= WORK ITEM =
Every line of the entries below that includes "decoder" belongs in the answer, copied as written.

= SOURCE DATA =
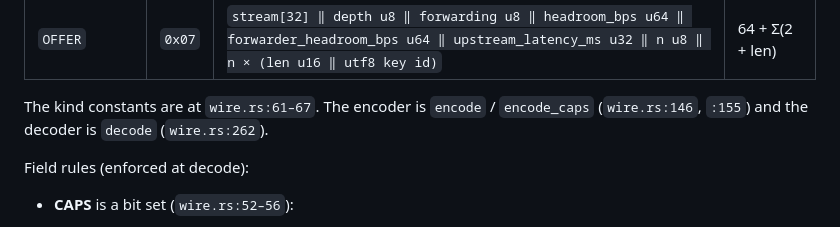
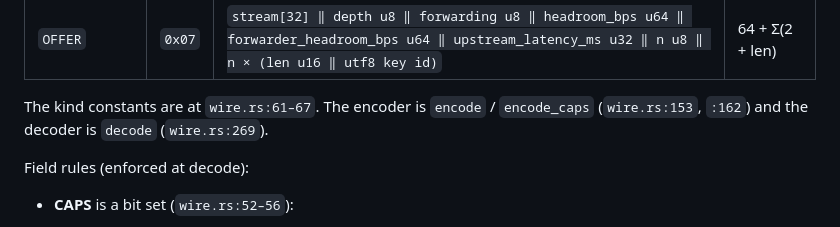
Before and after one commit to CIRISAI/CIRISEdge, a Markdown page: docs/alm_calm_wire.md, the part around one of its changes. Rendered like a GitHub page.

```diff
--- a/docs/alm_calm_wire.md
+++ b/docs/alm_calm_wire.md
@@ -66,8 +66,8 @@ only; `role_code`, `wire.rs:129`). Any other role byte is malformed.
 | `OFFER` | `0x07` | `stream[32] ‖ depth u8 ‖ forwarding u8 ‖ headroom_bps u64 ‖ forwarder_headroom_bps u64 ‖ upstream_latency_ms u32 ‖ n u8 ‖ n × (len u16 ‖ utf8 key id)` | 64 + Σ(2 + len) |
 
 The kind constants are at `wire.rs:61–67`. The encoder is `encode` /
-`encode_caps` (`wire.rs:146`, `:155`) and the decoder is `decode`
-(`wire.rs:262`).
+`encode_caps` (`wire.rs:153`, `:162`) and the decoder is `decode`
+(`wire.rs:269`).
 
 Field rules (enforced at decode):
 
```
Also changed, not shown: other parts of docs/alm_calm_wire.md (+35 -26 lines), docs/av_chunk_auth_wire.md (+67 -67 lines).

= ANSWER FOR THE TASK =
-`encode_caps` (`wire.rs:146`, `:155`) and the decoder is `decode`
+`encode_caps` (`wire.rs:153`, `:162`) and the decoder is `decode`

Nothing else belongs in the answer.